Segment Start: SOURCE DATA
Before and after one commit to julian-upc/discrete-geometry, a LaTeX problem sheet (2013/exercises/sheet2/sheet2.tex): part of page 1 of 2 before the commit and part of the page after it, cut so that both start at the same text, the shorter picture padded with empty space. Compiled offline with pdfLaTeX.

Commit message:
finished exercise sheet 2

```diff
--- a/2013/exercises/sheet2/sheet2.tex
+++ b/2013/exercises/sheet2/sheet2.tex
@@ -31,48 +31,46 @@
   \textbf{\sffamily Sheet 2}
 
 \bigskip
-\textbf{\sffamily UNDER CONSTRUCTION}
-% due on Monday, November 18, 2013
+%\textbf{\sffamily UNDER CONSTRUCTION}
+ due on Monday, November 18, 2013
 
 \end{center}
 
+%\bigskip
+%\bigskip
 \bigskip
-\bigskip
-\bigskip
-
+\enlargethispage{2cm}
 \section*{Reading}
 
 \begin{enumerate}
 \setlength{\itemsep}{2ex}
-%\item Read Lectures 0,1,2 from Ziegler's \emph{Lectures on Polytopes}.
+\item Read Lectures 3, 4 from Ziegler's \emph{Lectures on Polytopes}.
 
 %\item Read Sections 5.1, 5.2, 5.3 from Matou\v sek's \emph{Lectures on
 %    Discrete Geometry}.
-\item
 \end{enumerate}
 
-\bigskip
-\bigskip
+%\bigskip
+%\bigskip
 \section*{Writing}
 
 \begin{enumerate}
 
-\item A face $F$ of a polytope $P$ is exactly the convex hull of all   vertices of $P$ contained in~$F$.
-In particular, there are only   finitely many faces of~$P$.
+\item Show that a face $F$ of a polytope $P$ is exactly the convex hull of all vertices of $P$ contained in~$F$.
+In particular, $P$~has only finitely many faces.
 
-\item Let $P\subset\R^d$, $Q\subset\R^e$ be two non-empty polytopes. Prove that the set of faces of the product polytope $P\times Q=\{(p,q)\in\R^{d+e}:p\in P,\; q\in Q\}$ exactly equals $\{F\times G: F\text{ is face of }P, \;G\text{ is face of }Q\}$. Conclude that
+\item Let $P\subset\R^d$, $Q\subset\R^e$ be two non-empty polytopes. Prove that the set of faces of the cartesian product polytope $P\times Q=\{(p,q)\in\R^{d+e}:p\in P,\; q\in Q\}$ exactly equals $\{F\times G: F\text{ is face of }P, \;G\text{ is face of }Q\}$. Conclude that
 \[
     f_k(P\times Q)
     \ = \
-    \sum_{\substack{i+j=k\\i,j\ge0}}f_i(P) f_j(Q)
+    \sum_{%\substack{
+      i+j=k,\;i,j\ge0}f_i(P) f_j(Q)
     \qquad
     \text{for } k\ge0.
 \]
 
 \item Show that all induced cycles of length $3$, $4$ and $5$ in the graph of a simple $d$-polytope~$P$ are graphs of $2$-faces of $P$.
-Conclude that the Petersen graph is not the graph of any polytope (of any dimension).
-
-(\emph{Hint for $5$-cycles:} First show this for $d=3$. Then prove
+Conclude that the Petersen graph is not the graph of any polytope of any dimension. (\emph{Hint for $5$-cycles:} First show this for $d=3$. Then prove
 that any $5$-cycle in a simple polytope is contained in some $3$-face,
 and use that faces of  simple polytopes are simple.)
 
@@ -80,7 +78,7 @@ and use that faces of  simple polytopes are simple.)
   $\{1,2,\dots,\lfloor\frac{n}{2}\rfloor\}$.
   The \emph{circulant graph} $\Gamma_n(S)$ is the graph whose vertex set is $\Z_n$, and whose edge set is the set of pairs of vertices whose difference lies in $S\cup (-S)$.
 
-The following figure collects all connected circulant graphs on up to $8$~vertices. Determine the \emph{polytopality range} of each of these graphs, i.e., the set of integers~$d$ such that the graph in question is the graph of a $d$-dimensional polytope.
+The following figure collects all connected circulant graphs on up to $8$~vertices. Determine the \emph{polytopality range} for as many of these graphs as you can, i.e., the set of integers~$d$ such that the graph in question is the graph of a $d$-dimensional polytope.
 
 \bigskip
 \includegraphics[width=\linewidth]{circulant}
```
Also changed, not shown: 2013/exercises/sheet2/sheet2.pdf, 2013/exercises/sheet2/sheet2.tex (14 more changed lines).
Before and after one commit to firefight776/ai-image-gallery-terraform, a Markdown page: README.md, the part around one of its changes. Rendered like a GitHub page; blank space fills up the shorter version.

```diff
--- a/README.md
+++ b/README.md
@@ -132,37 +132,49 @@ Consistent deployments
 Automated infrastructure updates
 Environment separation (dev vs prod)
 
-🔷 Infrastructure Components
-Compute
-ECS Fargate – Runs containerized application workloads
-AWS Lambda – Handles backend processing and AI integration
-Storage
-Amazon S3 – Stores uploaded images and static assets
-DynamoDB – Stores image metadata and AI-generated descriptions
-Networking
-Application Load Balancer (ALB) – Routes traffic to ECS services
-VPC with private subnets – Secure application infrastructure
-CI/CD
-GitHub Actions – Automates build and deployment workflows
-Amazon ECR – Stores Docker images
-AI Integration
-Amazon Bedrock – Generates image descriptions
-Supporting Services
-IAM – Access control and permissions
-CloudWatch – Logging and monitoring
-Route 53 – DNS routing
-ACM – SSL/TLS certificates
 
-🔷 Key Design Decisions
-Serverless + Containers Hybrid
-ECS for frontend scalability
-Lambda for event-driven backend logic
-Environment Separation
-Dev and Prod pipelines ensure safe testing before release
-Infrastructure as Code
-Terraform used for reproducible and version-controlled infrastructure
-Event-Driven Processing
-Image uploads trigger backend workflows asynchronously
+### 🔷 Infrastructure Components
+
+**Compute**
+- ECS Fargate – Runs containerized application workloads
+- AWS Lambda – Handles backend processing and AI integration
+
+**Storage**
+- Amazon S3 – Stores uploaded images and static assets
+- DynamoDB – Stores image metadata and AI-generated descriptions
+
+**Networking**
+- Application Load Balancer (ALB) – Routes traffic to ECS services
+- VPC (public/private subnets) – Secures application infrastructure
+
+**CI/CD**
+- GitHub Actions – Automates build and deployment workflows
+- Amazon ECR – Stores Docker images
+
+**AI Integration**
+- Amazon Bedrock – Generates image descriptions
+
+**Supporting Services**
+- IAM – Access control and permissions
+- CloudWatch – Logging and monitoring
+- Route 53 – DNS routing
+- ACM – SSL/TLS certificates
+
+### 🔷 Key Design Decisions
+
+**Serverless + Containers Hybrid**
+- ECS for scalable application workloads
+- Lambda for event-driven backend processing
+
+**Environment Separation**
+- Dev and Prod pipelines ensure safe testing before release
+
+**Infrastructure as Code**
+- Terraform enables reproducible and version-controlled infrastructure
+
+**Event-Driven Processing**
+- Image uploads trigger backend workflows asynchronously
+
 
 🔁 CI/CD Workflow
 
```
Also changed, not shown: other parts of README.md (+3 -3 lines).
Segment End: SOURCE DATA
* **PROBLEM DETAILS**
Give back every line above, unchanged.

* **ANSWER TO THE EXERCISE**
Before and after one commit to julian-upc/discrete-geometry, a LaTeX problem sheet (2013/exercises/sheet2/sheet2.tex): part of page 1 of 2 before the commit and part of the page after it, cut so that both start at the same text, the shorter picture padded with empty space. Compiled offline with pdfLaTeX.

Commit message:
finished exercise sheet 2

```diff
--- a/2013/exercises/sheet2/sheet2.tex
+++ b/2013/exercises/sheet2/sheet2.tex
@@ -31,48 +31,46 @@
   \textbf{\sffamily Sheet 2}
 
 \bigskip
-\textbf{\sffamily UNDER CONSTRUCTION}
-% due on Monday, November 18, 2013
+%\textbf{\sffamily UNDER CONSTRUCTION}
+ due on Monday, November 18, 2013
 
 \end{center}
 
+%\bigskip
+%\bigskip
 \bigskip
-\bigskip
-\bigskip
-
+\enlargethispage{2cm}
 \section*{Reading}
 
 \begin{enumerate}
 \setlength{\itemsep}{2ex}
-%\item Read Lectures 0,1,2 from Ziegler's \emph{Lectures on Polytopes}.
+\item Read Lectures 3, 4 from Ziegler's \emph{Lectures on Polytopes}.
 
 %\item Read Sections 5.1, 5.2, 5.3 from Matou\v sek's \emph{Lectures on
 %    Discrete Geometry}.
-\item
 \end{enumerate}
 
-\bigskip
-\bigskip
+%\bigskip
+%\bigskip
 \section*{Writing}
 
 \begin{enumerate}
 
-\item A face $F$ of a polytope $P$ is exactly the convex hull of all   vertices of $P$ contained in~$F$.
-In particular, there are only   finitely many faces of~$P$.
+\item Show that a face $F$ of a polytope $P$ is exactly the convex hull of all vertices of $P$ contained in~$F$.
+In particular, $P$~has only finitely many faces.
 
-\item Let $P\subset\R^d$, $Q\subset\R^e$ be two non-empty polytopes. Prove that the set of faces of the product polytope $P\times Q=\{(p,q)\in\R^{d+e}:p\in P,\; q\in Q\}$ exactly equals $\{F\times G: F\text{ is face of }P, \;G\text{ is face of }Q\}$. Conclude that
+\item Let $P\subset\R^d$, $Q\subset\R^e$ be two non-empty polytopes. Prove that the set of faces of the cartesian product polytope $P\times Q=\{(p,q)\in\R^{d+e}:p\in P,\; q\in Q\}$ exactly equals $\{F\times G: F\text{ is face of }P, \;G\text{ is face of }Q\}$. Conclude that
 \[
     f_k(P\times Q)
     \ = \
-    \sum_{\substack{i+j=k\\i,j\ge0}}f_i(P) f_j(Q)
+    \sum_{%\substack{
+      i+j=k,\;i,j\ge0}f_i(P) f_j(Q)
     \qquad
     \text{for } k\ge0.
 \]
 
 \item Show that all induced cycles of length $3$, $4$ and $5$ in the graph of a simple $d$-polytope~$P$ are graphs of $2$-faces of $P$.
-Conclude that the Petersen graph is not the graph of any polytope (of any dimension).
-
-(\emph{Hint for $5$-cycles:} First show this for $d=3$. Then prove
+Conclude that the Petersen graph is not the graph of any polytope of any dimension. (\emph{Hint for $5$-cycles:} First show this for $d=3$. Then prove
 that any $5$-cycle in a simple polytope is contained in some $3$-face,
 and use that faces of  simple polytopes are simple.)
 
@@ -80,7 +78,7 @@ and use that faces of  simple polytopes are simple.)
   $\{1,2,\dots,\lfloor\frac{n}{2}\rfloor\}$.
   The \emph{circulant graph} $\Gamma_n(S)$ is the graph whose vertex set is $\Z_n$, and whose edge set is the set of pairs of vertices whose difference lies in $S\cup (-S)$.
 
-The following figure collects all connected circulant graphs on up to $8$~vertices. Determine the \emph{polytopality range} of each of these graphs, i.e., the set of integers~$d$ such that the graph in question is the graph of a $d$-dimensional polytope.
+The following figure collects all connected circulant graphs on up to $8$~vertices. Determine the \emph{polytopality range} for as many of these graphs as you can, i.e., the set of integers~$d$ such that the graph in question is the graph of a $d$-dimensional polytope.
 
 \bigskip
 \includegraphics[width=\linewidth]{circulant}
```
Also changed, not shown: 2013/exercises/sheet2/sheet2.pdf, 2013/exercises/sheet2/sheet2.tex (14 more changed lines).
Before and after one commit to firefight776/ai-image-gallery-terraform, a Markdown page: README.md, the part around one of its changes. Rendered like a GitHub page; blank space fills up the shorter version.

```diff
--- a/README.md
+++ b/README.md
@@ -132,37 +132,49 @@ Consistent deployments
 Automated infrastructure updates
 Environment separation (dev vs prod)
 
-🔷 Infrastructure Components
-Compute
-ECS Fargate – Runs containerized application workloads
-AWS Lambda – Handles backend processing and AI integration
-Storage
-Amazon S3 – Stores uploaded images and static assets
-DynamoDB – Stores image metadata and AI-generated descriptions
-Networking
-Application Load Balancer (ALB) – Routes traffic to ECS services
-VPC with private subnets – Secure application infrastructure
-CI/CD
-GitHub Actions – Automates build and deployment workflows
-Amazon ECR – Stores Docker images
-AI Integration
-Amazon Bedrock – Generates image descriptions
-Supporting Services
-IAM – Access control and permissions
-CloudWatch – Logging and monitoring
-Route 53 – DNS routing
-ACM – SSL/TLS certificates
 
-🔷 Key Design Decisions
-Serverless + Containers Hybrid
-ECS for frontend scalability
-Lambda for event-driven backend logic
-Environment Separation
-Dev and Prod pipelines ensure safe testing before release
-Infrastructure as Code
-Terraform used for reproducible and version-controlled infrastructure
-Event-Driven Processing
-Image uploads trigger backend workflows asynchronously
+### 🔷 Infrastructure Components
+
+**Compute**
+- ECS Fargate – Runs containerized application workloads
+- AWS Lambda – Handles backend processing and AI integration
+
+**Storage**
+- Amazon S3 – Stores uploaded images and static assets
+- DynamoDB – Stores image metadata and AI-generated descriptions
+
+**Networking**
+- Application Load Balancer (ALB) – Routes traffic to ECS services
+- VPC (public/private subnets) – Secures application infrastructure
+
+**CI/CD**
+- GitHub Actions – Automates build and deployment workflows
+- Amazon ECR – Stores Docker images
+
+**AI Integration**
+- Amazon Bedrock – Generates image descriptions
+
+**Supporting Services**
+- IAM – Access control and permissions
+- CloudWatch – Logging and monitoring
+- Route 53 – DNS routing
+- ACM – SSL/TLS certificates
+
+### 🔷 Key Design Decisions
+
+**Serverless + Containers Hybrid**
+- ECS for scalable application workloads
+- Lambda for event-driven backend processing
+
+**Environment Separation**
+- Dev and Prod pipelines ensure safe testing before release
+
+**Infrastructure as Code**
+- Terraform enables reproducible and version-controlled infrastructure
+
+**Event-Driven Processing**
+- Image uploads trigger backend workflows asynchronously
+
 
 🔁 CI/CD Workflow
 
```
Also changed, not shown: other parts of README.md (+3 -3 lines).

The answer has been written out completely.